The best version of Joaquin Sorolla’s facet as a cartoonist shines through in the magnificent watercolor that will be tendered on December 1.
The technical virtuosity that Joaquin Sorolla achieved with his pictorial work established him as the painter of light par excellence . However, the scope of his work goes far beyond his well-known canvases in which he captured like few others the lighting effects of the Mediterranean. In this sense, the Valencian artist’s facet as a cartoonist represents a valuable testimony of the evolution that his work underwent, revealing in it the key aspects that marked his artistic personality. Far from considering it a secondary manifestation, Sorolla builds his production as a painter and draftsman in parallel, evolving at the same time both in terms of technical and thematic aspects. With some exceptions, his drawings are not usually preparatory, but, as in the case at hand, they are in themselves true works of art.
Within its evolution, the scholarship that after winning the contest convened by the Valencia Provincial Council is granted in 1884 to complete its studies in Rome. In the Italian capital, a young Sorolla will discover not only the work of the great Italian Renaissance masters, but it will also be where his admiration for the work of Mariano Fortuny will surface, who will come to exert a powerful influence on the work of the Valencian artist.
In fact, his academic training and his time in Rome will be decisive in the development of his production as a cartoonist, marking the plastic ideal to which he should aspire. From his earliest drawings, the painter explored with different techniques that, such as charcoal, watercolor, ink or gouache, combined with each other. This is the case of “Playing the guitar”, carried out during his early Italian period and where, despite his youth, Sorolla already offers us clear samples of the technical mastery that he would achieve. The scene that he presents us with traditional roots denotes the excellent narrative sense and compositional skill that will define this type of production in which the mark left on him by teachers such as Ignacio Pinazo, Francisco Pradilla or the aforementioned Fortuny is evident. Likewise, Sorolla already offers us indications of what his artistic personality will become, delighting us in this scene, with the expressive force of his quick but concrete brushstroke and allowing us to glimpse the special sensitivity that he will acquire when capturing light effects.
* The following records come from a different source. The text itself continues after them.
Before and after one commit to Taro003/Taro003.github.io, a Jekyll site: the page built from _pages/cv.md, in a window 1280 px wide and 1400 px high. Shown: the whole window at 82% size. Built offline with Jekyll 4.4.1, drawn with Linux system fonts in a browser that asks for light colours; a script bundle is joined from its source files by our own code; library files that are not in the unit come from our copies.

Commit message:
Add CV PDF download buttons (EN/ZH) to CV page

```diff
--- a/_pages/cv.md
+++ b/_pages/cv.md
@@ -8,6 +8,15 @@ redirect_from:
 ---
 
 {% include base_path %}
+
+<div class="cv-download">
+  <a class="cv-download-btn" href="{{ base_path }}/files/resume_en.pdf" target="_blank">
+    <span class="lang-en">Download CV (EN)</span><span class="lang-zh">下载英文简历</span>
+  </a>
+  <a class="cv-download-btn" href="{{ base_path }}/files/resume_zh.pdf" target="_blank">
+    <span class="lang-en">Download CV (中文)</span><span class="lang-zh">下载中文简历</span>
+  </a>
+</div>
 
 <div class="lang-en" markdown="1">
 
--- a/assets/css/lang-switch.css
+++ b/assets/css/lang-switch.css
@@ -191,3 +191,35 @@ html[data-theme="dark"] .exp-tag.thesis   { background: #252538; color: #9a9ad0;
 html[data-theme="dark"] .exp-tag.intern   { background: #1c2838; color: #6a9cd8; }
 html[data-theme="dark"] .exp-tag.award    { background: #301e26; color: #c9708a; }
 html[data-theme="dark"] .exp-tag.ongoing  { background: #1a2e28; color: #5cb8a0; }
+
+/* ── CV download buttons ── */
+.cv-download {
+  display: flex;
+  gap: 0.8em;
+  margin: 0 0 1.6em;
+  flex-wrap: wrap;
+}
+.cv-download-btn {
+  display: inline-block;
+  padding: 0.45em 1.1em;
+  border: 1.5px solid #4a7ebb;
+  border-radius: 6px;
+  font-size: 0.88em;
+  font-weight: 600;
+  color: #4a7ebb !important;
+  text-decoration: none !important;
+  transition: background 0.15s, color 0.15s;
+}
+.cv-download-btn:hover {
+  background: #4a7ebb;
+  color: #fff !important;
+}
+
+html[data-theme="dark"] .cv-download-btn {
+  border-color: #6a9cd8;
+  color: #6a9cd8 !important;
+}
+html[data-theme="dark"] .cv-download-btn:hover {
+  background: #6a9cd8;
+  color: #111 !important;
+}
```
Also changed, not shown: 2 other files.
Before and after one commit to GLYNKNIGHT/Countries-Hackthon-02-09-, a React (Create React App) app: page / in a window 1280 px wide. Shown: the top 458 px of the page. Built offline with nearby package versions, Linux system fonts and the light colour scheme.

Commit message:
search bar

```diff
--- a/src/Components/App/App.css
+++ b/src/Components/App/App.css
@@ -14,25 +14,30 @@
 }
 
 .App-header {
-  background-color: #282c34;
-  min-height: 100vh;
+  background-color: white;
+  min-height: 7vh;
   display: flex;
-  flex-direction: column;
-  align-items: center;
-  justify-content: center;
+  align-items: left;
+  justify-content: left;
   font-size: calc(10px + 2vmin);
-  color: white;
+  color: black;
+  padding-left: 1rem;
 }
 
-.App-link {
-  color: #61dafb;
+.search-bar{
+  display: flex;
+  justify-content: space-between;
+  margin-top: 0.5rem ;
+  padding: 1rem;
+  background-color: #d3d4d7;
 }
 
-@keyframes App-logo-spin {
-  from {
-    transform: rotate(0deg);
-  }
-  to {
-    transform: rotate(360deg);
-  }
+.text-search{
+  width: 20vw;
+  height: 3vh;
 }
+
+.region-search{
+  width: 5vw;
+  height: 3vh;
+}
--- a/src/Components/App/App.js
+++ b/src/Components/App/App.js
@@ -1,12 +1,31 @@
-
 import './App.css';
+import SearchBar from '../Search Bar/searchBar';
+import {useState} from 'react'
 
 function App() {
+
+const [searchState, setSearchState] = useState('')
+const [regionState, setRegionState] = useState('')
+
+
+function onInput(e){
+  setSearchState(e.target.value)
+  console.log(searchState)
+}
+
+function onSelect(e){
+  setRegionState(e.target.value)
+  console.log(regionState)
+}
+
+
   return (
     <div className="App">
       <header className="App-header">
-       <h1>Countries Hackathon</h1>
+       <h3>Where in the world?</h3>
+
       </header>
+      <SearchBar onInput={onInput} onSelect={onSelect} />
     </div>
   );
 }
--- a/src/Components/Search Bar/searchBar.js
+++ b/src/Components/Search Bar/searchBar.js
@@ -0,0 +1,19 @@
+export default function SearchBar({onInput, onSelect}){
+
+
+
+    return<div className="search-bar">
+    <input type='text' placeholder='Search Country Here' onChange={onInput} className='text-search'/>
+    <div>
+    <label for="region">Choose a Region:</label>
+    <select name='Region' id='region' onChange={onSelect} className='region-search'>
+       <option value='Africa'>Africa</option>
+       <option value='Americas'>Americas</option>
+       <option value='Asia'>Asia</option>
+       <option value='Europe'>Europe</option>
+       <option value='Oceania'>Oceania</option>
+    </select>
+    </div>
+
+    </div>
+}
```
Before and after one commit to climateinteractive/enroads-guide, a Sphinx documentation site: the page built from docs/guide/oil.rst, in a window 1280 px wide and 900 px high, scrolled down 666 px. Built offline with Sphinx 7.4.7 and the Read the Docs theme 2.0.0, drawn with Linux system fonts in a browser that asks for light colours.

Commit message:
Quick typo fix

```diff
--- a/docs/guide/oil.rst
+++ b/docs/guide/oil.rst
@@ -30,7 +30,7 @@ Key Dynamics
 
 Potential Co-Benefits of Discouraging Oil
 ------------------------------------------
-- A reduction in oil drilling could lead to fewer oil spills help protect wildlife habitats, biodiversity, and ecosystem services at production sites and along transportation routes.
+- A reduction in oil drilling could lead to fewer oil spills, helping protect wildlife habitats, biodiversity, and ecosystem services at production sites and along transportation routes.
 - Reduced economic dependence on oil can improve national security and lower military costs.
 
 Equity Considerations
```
Throughout his artistic career, Sorolla tirelessly made more than 5000 drawings in which between line and line we intuit how it happens in watercolor that concerns us here, the mastery of the painter in all its dimensions .